*Task objective*:
Give back the records below exactly, omitting the pictures.
Data under study below:
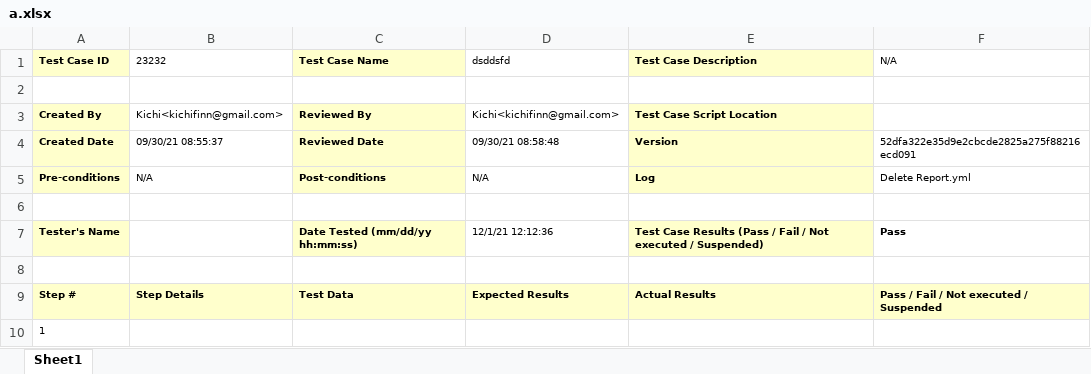
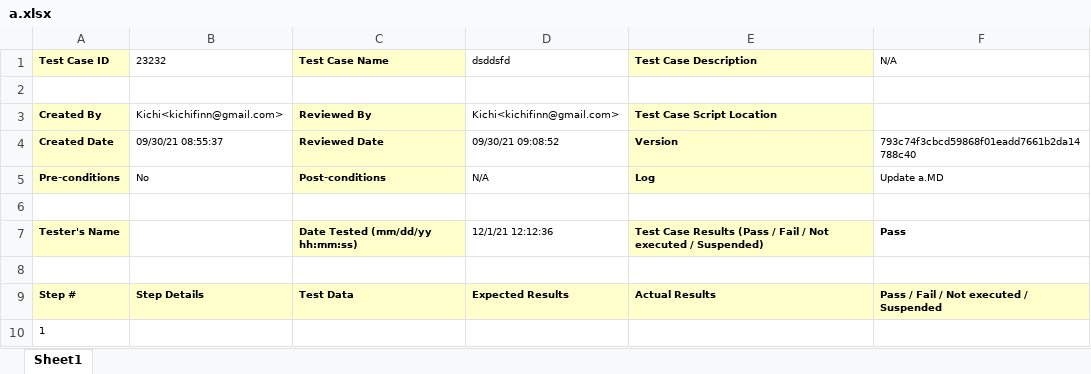
Before and after one commit to KichiFinn/TestBranch, an Excel workbook: Reports/a.xlsx, sheet Sheet1, drawn as a sheet; values as stored, in another font and other column widths than the file's, no borders; the diff names each change by its address in the sheet, - before the commit and + after, or states it on an @@ line.

```diff
--- a/Reports/a.xlsx (sheet Sheet1)
+++ b/Reports/a.xlsx (sheet Sheet1)
-D4 (dsddsfd): 09/30/21 08:58:48
+D4 (dsddsfd): 09/30/21 09:08:52
-F4 (N/A): 52dfa322e35d9e2cbcde2825a275f88216ecd091
+F4 (N/A): 793c74f3cbcd59868f01eadd7661b2da14788c40
-B5 (23232): N/A
+B5 (23232): No
-F5 (N/A): Delete Report.yml
+F5 (N/A): Update a.MD
```
Also changed, not shown: Reports/TotalAnalysis.xlsx, Reports/aAnalysis.xlsx, 1 other file.
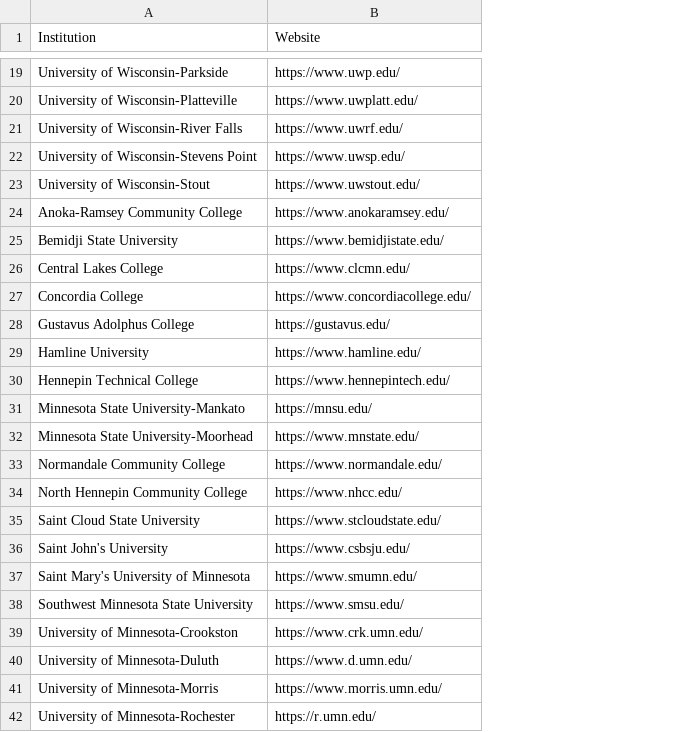
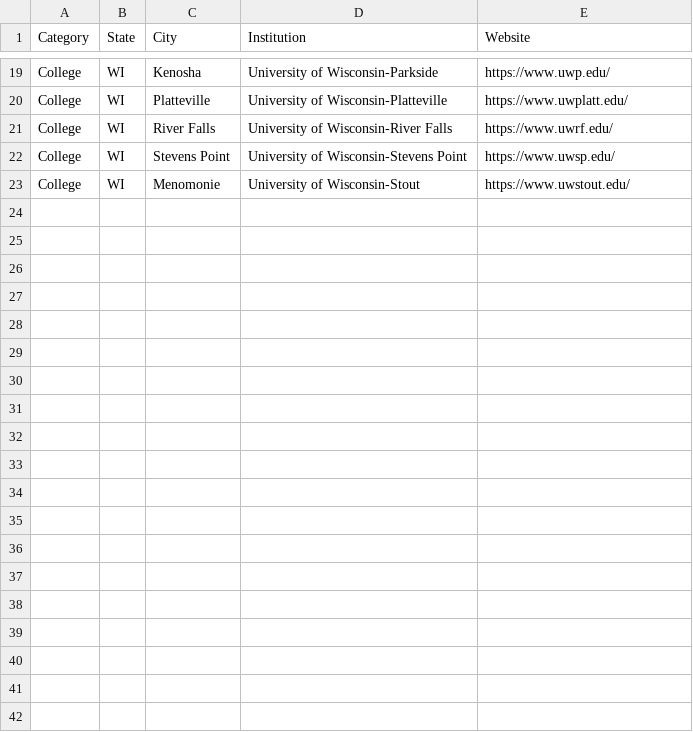
Before and after one commit to almondhouse27/website-words, a CSV file: backup/url-list.csv, drawn as a sheet; only a part is shown, gaps mark what is left out; removed rows and columns are numbered as before the commit, all else as after; the diff covers the shown part only; the diff names each change by its address in the sheet, - before the commit and + after, or states it on an @@ line.

Commit message:
add category, state, city fields to input/output; change url_list key to 'Website'

```diff
--- a/backup/url-list.csv
+++ b/backup/url-list.csv
+column A (Category), rows 19-23: all College
+column B (State), rows 19-23: all WI
+column C (City), rows 19-23: Kenosha | Platteville | River Falls | Stevens Point | Menomonie
-row 24: Anoka-Ramsey Community College | https://www.anokaramsey.edu/
-row 25: Bemidji State University | https://www.bemidjistate.edu/
-row 26: Central Lakes College | https://www.clcmn.edu/
-row 27: Concordia College | https://www.concordiacollege.edu/
-row 28: Gustavus Adolphus College | https://gustavus.edu/
-row 29: Hamline University | https://www.hamline.edu/
-row 30: Hennepin Technical College | https://www.hennepintech.edu/
-row 31: Minnesota State University-Mankato | https://mnsu.edu/
-row 32: Minnesota State University-Moorhead | https://www.mnstate.edu/
-row 33: Normandale Community College | https://www.normandale.edu/
-row 34: North Hennepin Community College | https://www.nhcc.edu/
-row 35: Saint Cloud State University | https://www.stcloudstate.edu/
-row 36: Saint John's University | https://www.csbsju.edu/
-row 37: Saint Mary's University of Minnesota | https://www.smumn.edu/
-row 38: Southwest Minnesota State University | https://www.smsu.edu/
-row 39: University of Minnesota-Crookston | https://www.crk.umn.edu/
-row 40: University of Minnesota-Duluth | https://www.d.umn.edu/
-row 41: University of Minnesota-Morris | https://www.morris.umn.edu/
-row 42: University of Minnesota-Rochester | https://r.umn.edu/
```
Also changed, not shown: 60 removed rows elsewhere in this file, data/input/url-list.csv, 16 other files.
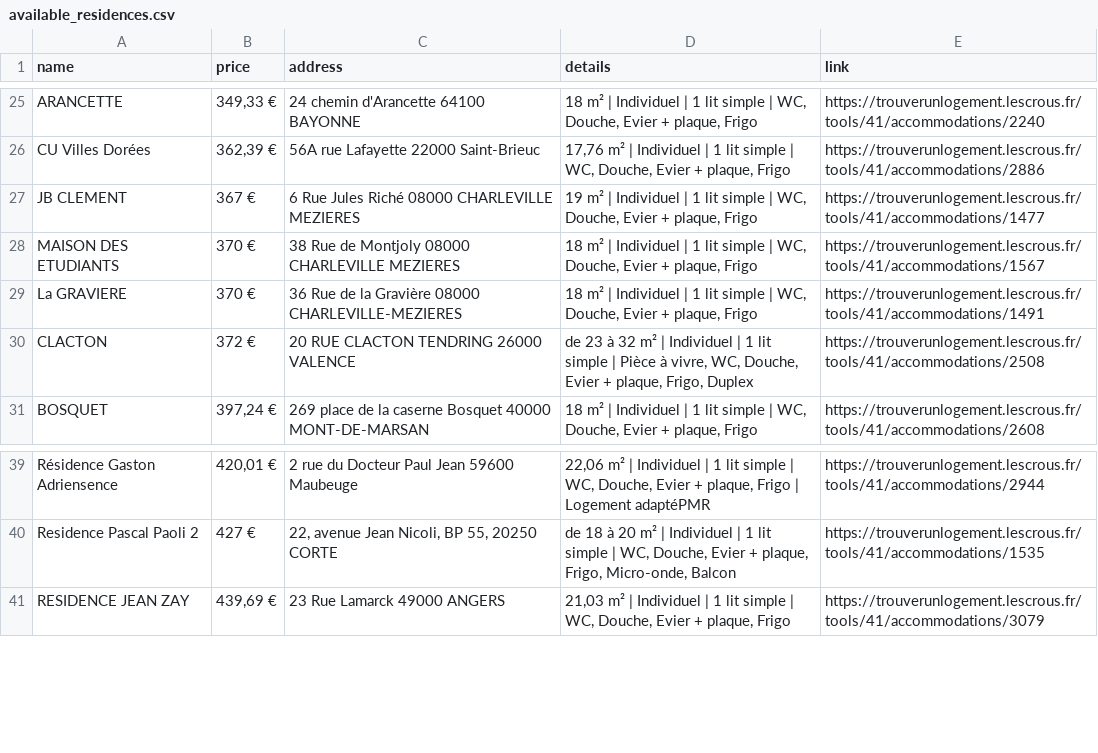
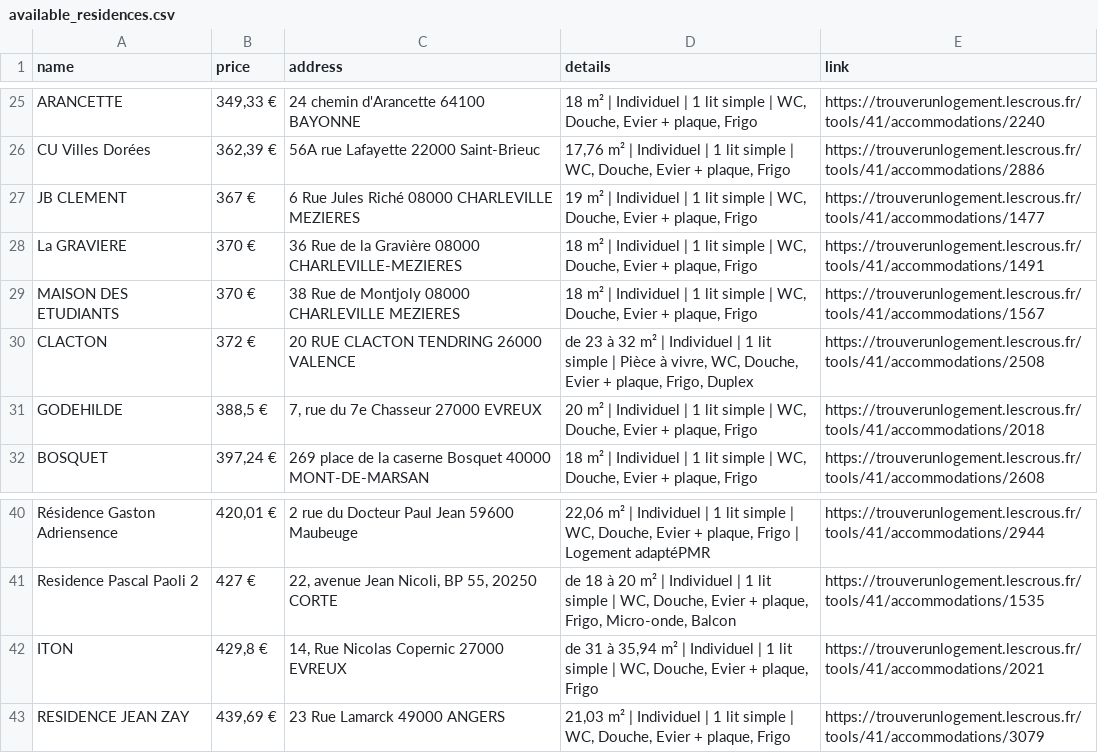
Before and after one commit to jabrane-me/crous-bot-notifier, a CSV file: available_residences.csv, drawn as a sheet; only a part is shown, gaps mark what is left out.

```diff
--- a/available_residences.csv
+++ b/available_residences.csv
@@ -27,5 +27,6 @@ CU Villes Dorées,"362,39 €",56A rue Lafayette 22000 Saint-Brieuc,"17,76 m² |
 JB CLEMENT,367 €,6 Rue Jules Riché 08000 CHARLEVILLE MEZIERES,"19 m² | Individuel | 1 lit simple | WC, Douche, Evier + plaque, Frigo",https://trouverunlogement.lescrous.fr/tools/41/accommodations/1477
+La GRAVIERE,370 €,36 Rue de la Gravière 08000 CHARLEVILLE-MEZIERES,"18 m² | Individuel | 1 lit simple | WC, Douche, Evier + plaque, Frigo",https://trouverunlogement.lescrous.fr/tools/41/accommodations/1491
 MAISON DES ETUDIANTS,370 €,38 Rue de Montjoly 08000 CHARLEVILLE MEZIERES,"18 m² | Individuel | 1 lit simple | WC, Douche, Evier + plaque, Frigo",https://trouverunlogement.lescrous.fr/tools/41/accommodations/1567
-La GRAVIERE,370 €,36 Rue de la Gravière 08000 CHARLEVILLE-MEZIERES,"18 m² | Individuel | 1 lit simple | WC, Douche, Evier + plaque, Frigo",https://trouverunlogement.lescrous.fr/tools/41/accommodations/1491
 CLACTON,372 €,20 RUE CLACTON TENDRING 26000 VALENCE,"de 23 à 32 m² | Individuel | 1 lit simple | Pièce à vivre, WC, Douche, Evier + plaque, Frigo, Duplex",https://trouverunlogement.lescrous.fr/tools/41/accommodations/2508
+GODEHILDE,"388,5 €","7, rue du 7e Chasseur 27000 EVREUX","20 m² | Individuel | 1 lit simple | WC, Douche, Evier + plaque, Frigo",https://trouverunlogement.lescrous.fr/tools/41/accommodations/2018
 BOSQUET,"397,24 €",269 place de la caserne Bosquet 40000 MONT-DE-MARSAN,"18 m² | Individuel | 1 lit simple | WC, Douche, Evier + plaque, Frigo",https://trouverunlogement.lescrous.fr/tools/41/accommodations/2608
@@ -40,2 +41,3 @@ Résidence Gaston Adriensence,"420,01 €",2 rue du Docteur Paul Jean 59600 Maub
 Residence Pascal Paoli 2,427 €,"22, avenue Jean Nicoli, BP 55, 20250 CORTE","de 18 à 20 m² | Individuel | 1 lit simple | WC, Douche, Evier + plaque, Frigo, Micro-onde, Balcon",https://trouverunlogement.lescrous.fr/tools/41/accommodations/1535
+ITON,"429,8 €","14, Rue Nicolas Copernic 27000 EVREUX","de 31 à 35,94 m² | Individuel | 1 lit simple | WC, Douche, Evier + plaque, Frigo",https://trouverunlogement.lescrous.fr/tools/41/accommodations/2021
 RESIDENCE JEAN ZAY,"439,69 €",23 Rue Lamarck 49000 ANGERS,"21,03 m² | Individuel | 1 lit simple | WC, Douche, Evier + plaque, Frigo",https://trouverunlogement.lescrous.fr/tools/41/accommodations/3079
```
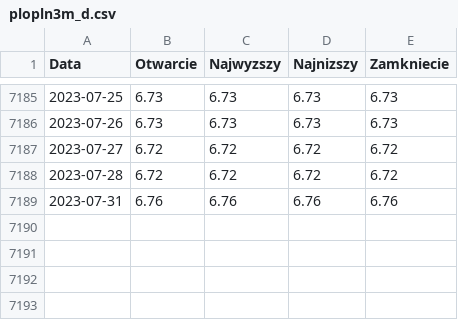
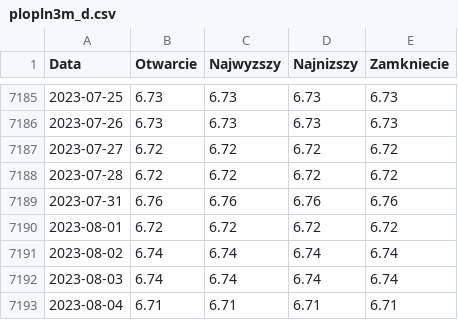
Before and after one commit to szalaj/procenty, a CSV file: services/web/project/static/plopln3m_d.csv, drawn as a sheet; only a part is shown, gaps mark what is left out; the diff names each change by its address in the sheet, - before the commit and + after, or states it on an @@ line.

```diff
--- a/services/web/project/static/plopln3m_d.csv
+++ b/services/web/project/static/plopln3m_d.csv
+row 7190: 2023-08-01 | 6.72 | 6.72 | 6.72 | 6.72
+row 7191: 2023-08-02 | 6.74 | 6.74 | 6.74 | 6.74
+row 7192: 2023-08-03 | 6.74 | 6.74 | 6.74 | 6.74
+row 7193: 2023-08-04 | 6.71 | 6.71 | 6.71 | 6.71
```
Also changed, not shown: services/web/project/static/plopln6m_d.csv, 11 other files.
End of Data under study.
*Solution to this exercise*:
Before and after one commit to KichiFinn/TestBranch, an Excel workbook: Reports/a.xlsx, sheet Sheet1, drawn as a sheet; values as stored, in another font and other column widths than the file's, no borders; the diff names each change by its address in the sheet, - before the commit and + after, or states it on an @@ line.

```diff
--- a/Reports/a.xlsx (sheet Sheet1)
+++ b/Reports/a.xlsx (sheet Sheet1)
-D4 (dsddsfd): 09/30/21 08:58:48
+D4 (dsddsfd): 09/30/21 09:08:52
-F4 (N/A): 52dfa322e35d9e2cbcde2825a275f88216ecd091
+F4 (N/A): 793c74f3cbcd59868f01eadd7661b2da14788c40
-B5 (23232): N/A
+B5 (23232): No
-F5 (N/A): Delete Report.yml
+F5 (N/A): Update a.MD
```
Also changed, not shown: Reports/TotalAnalysis.xlsx, Reports/aAnalysis.xlsx, 1 other file.
Before and after one commit to almondhouse27/website-words, a CSV file: backup/url-list.csv, drawn as a sheet; only a part is shown, gaps mark what is left out; removed rows and columns are numbered as before the commit, all else as after; the diff covers the shown part only; the diff names each change by its address in the sheet, - before the commit and + after, or states it on an @@ line.

Commit message:
add category, state, city fields to input/output; change url_list key to 'Website'

```diff
--- a/backup/url-list.csv
+++ b/backup/url-list.csv
+column A (Category), rows 19-23: all College
+column B (State), rows 19-23: all WI
+column C (City), rows 19-23: Kenosha | Platteville | River Falls | Stevens Point | Menomonie
-row 24: Anoka-Ramsey Community College | https://www.anokaramsey.edu/
-row 25: Bemidji State University | https://www.bemidjistate.edu/
-row 26: Central Lakes College | https://www.clcmn.edu/
-row 27: Concordia College | https://www.concordiacollege.edu/
-row 28: Gustavus Adolphus College | https://gustavus.edu/
-row 29: Hamline University | https://www.hamline.edu/
-row 30: Hennepin Technical College | https://www.hennepintech.edu/
-row 31: Minnesota State University-Mankato | https://mnsu.edu/
-row 32: Minnesota State University-Moorhead | https://www.mnstate.edu/
-row 33: Normandale Community College | https://www.normandale.edu/
-row 34: North Hennepin Community College | https://www.nhcc.edu/
-row 35: Saint Cloud State University | https://www.stcloudstate.edu/
-row 36: Saint John's University | https://www.csbsju.edu/
-row 37: Saint Mary's University of Minnesota | https://www.smumn.edu/
-row 38: Southwest Minnesota State University | https://www.smsu.edu/
-row 39: University of Minnesota-Crookston | https://www.crk.umn.edu/
-row 40: University of Minnesota-Duluth | https://www.d.umn.edu/
-row 41: University of Minnesota-Morris | https://www.morris.umn.edu/
-row 42: University of Minnesota-Rochester | https://r.umn.edu/
```
Also changed, not shown: 60 removed rows elsewhere in this file, data/input/url-list.csv, 16 other files.
Before and after one commit to jabrane-me/crous-bot-notifier, a CSV file: available_residences.csv, drawn as a sheet; only a part is shown, gaps mark what is left out.

```diff
--- a/available_residences.csv
+++ b/available_residences.csv
@@ -27,5 +27,6 @@ CU Villes Dorées,"362,39 €",56A rue Lafayette 22000 Saint-Brieuc,"17,76 m² |
 JB CLEMENT,367 €,6 Rue Jules Riché 08000 CHARLEVILLE MEZIERES,"19 m² | Individuel | 1 lit simple | WC, Douche, Evier + plaque, Frigo",https://trouverunlogement.lescrous.fr/tools/41/accommodations/1477
+La GRAVIERE,370 €,36 Rue de la Gravière 08000 CHARLEVILLE-MEZIERES,"18 m² | Individuel | 1 lit simple | WC, Douche, Evier + plaque, Frigo",https://trouverunlogement.lescrous.fr/tools/41/accommodations/1491
 MAISON DES ETUDIANTS,370 €,38 Rue de Montjoly 08000 CHARLEVILLE MEZIERES,"18 m² | Individuel | 1 lit simple | WC, Douche, Evier + plaque, Frigo",https://trouverunlogement.lescrous.fr/tools/41/accommodations/1567
-La GRAVIERE,370 €,36 Rue de la Gravière 08000 CHARLEVILLE-MEZIERES,"18 m² | Individuel | 1 lit simple | WC, Douche, Evier + plaque, Frigo",https://trouverunlogement.lescrous.fr/tools/41/accommodations/1491
 CLACTON,372 €,20 RUE CLACTON TENDRING 26000 VALENCE,"de 23 à 32 m² | Individuel | 1 lit simple | Pièce à vivre, WC, Douche, Evier + plaque, Frigo, Duplex",https://trouverunlogement.lescrous.fr/tools/41/accommodations/2508
+GODEHILDE,"388,5 €","7, rue du 7e Chasseur 27000 EVREUX","20 m² | Individuel | 1 lit simple | WC, Douche, Evier + plaque, Frigo",https://trouverunlogement.lescrous.fr/tools/41/accommodations/2018
 BOSQUET,"397,24 €",269 place de la caserne Bosquet 40000 MONT-DE-MARSAN,"18 m² | Individuel | 1 lit simple | WC, Douche, Evier + plaque, Frigo",https://trouverunlogement.lescrous.fr/tools/41/accommodations/2608
@@ -40,2 +41,3 @@ Résidence Gaston Adriensence,"420,01 €",2 rue du Docteur Paul Jean 59600 Maub
 Residence Pascal Paoli 2,427 €,"22, avenue Jean Nicoli, BP 55, 20250 CORTE","de 18 à 20 m² | Individuel | 1 lit simple | WC, Douche, Evier + plaque, Frigo, Micro-onde, Balcon",https://trouverunlogement.lescrous.fr/tools/41/accommodations/1535
+ITON,"429,8 €","14, Rue Nicolas Copernic 27000 EVREUX","de 31 à 35,94 m² | Individuel | 1 lit simple | WC, Douche, Evier + plaque, Frigo",https://trouverunlogement.lescrous.fr/tools/41/accommodations/2021
 RESIDENCE JEAN ZAY,"439,69 €",23 Rue Lamarck 49000 ANGERS,"21,03 m² | Individuel | 1 lit simple | WC, Douche, Evier + plaque, Frigo",https://trouverunlogement.lescrous.fr/tools/41/accommodations/3079
```
Before and after one commit to szalaj/procenty, a CSV file: services/web/project/static/plopln3m_d.csv, drawn as a sheet; only a part is shown, gaps mark what is left out; the diff names each change by its address in the sheet, - before the commit and + after, or states it on an @@ line.

```diff
--- a/services/web/project/static/plopln3m_d.csv
+++ b/services/web/project/static/plopln3m_d.csv
+row 7190: 2023-08-01 | 6.72 | 6.72 | 6.72 | 6.72
+row 7191: 2023-08-02 | 6.74 | 6.74 | 6.74 | 6.74
+row 7192: 2023-08-03 | 6.74 | 6.74 | 6.74 | 6.74
+row 7193: 2023-08-04 | 6.71 | 6.71 | 6.71 | 6.71
```
Also changed, not shown: services/web/project/static/plopln6m_d.csv, 11 other files.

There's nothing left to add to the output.